Now the df.wide dataframe will contain the information that shows wide format data of each car model and it’s mpg. Using this information, we can make some sort of statement where we are wondering about what kind of mpg we will get given a car model, a cylinder number, a displacement number, and horsepower.

## Predicting mpg based on car model features

Given the wide format information, we can use that to create our correlaton matrix. The correlation matrix is used in the Cholesky decomposition process, to transform a matrix describing correlation coefficients into a lower triangle matrix that is then used to project the correlation onto another variable.

These variables in our case are going to be error distributions. This way, we can make predictions on the mpg a car will get, look at the error distribution of the car, and be able to create a joint distribution that contains the correlations of the mpg error of each car model. While writing this I understand that this probably sounds very confusing, it’s because I’m not too clear about it myself, and I haven’t picked the best example to work with.

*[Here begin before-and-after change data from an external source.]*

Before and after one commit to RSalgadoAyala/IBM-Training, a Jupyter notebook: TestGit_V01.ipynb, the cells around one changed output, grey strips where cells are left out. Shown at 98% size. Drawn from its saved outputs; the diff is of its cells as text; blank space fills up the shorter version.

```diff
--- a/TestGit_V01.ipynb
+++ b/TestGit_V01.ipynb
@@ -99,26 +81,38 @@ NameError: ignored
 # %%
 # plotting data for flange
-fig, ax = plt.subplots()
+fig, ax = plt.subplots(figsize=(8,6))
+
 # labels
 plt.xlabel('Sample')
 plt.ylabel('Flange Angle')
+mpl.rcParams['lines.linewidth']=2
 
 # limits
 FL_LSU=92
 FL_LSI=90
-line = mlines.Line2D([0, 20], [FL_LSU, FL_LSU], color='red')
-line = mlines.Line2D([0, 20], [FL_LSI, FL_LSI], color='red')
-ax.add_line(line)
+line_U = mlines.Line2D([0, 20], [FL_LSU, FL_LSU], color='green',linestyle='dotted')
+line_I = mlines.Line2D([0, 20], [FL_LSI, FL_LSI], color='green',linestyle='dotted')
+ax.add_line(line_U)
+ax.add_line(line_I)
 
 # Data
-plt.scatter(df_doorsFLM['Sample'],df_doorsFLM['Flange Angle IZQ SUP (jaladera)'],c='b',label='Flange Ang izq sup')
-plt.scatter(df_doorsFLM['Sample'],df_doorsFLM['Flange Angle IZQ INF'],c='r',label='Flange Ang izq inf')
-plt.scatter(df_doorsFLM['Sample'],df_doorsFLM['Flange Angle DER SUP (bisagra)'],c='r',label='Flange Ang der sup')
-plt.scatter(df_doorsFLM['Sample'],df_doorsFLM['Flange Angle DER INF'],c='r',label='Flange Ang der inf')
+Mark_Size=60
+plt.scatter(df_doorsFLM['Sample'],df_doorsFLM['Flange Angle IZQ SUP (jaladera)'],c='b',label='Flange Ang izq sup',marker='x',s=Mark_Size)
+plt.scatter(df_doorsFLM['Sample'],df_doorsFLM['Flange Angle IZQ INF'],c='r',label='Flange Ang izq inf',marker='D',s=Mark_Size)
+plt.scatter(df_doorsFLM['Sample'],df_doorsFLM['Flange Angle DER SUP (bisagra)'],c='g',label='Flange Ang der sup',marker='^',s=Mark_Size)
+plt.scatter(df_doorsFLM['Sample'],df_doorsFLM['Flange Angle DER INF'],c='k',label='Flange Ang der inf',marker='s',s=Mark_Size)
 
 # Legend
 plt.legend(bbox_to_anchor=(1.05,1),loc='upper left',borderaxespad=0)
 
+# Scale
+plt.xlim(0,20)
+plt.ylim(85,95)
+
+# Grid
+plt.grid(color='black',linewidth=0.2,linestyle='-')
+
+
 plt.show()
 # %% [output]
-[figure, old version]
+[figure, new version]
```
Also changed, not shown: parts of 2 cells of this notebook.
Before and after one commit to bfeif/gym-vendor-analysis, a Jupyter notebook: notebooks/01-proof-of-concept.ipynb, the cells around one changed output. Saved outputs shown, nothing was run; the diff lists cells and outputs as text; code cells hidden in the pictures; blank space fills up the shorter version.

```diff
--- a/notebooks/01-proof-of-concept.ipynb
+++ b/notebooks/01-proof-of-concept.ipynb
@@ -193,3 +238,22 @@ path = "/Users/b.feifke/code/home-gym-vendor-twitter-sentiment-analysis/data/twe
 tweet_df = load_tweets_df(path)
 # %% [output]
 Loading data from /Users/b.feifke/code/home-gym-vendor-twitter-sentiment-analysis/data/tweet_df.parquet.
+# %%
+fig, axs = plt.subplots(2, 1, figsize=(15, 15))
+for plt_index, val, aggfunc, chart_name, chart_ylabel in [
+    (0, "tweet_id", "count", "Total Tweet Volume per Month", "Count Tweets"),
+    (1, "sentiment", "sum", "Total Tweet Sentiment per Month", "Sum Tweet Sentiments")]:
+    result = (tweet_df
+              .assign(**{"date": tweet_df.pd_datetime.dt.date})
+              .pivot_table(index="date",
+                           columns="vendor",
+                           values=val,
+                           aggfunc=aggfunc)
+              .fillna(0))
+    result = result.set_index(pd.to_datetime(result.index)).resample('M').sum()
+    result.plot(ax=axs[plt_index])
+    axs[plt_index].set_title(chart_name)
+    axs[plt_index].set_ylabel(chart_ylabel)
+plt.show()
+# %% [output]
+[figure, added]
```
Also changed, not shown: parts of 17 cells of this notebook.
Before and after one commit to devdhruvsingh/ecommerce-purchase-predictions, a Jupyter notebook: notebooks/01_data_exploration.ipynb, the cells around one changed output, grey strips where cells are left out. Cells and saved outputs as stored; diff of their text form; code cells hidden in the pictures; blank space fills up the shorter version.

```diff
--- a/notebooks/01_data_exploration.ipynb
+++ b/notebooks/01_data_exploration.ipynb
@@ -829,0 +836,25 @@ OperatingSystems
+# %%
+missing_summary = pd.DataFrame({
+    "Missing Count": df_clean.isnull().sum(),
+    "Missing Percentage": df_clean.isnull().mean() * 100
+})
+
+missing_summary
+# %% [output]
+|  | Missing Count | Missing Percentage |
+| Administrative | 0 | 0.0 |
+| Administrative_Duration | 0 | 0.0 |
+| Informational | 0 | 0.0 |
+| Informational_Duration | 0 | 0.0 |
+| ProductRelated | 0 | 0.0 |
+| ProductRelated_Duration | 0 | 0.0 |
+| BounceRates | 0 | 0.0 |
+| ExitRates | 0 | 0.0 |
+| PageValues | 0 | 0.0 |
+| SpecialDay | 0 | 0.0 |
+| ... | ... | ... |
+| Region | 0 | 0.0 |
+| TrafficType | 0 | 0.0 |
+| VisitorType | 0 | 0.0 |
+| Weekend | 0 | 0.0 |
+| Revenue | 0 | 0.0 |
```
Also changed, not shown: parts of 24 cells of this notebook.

Where Cholesky decomposition is used widely is in the financial sector, where they take correlation of products, and then use Cholesky decomposition in order to form a joint distribution that gives correlation of errors, then apply this joint distribution in simulating prices over a time frame. This will allow for simulation to see how prices move, with correlation of products built in.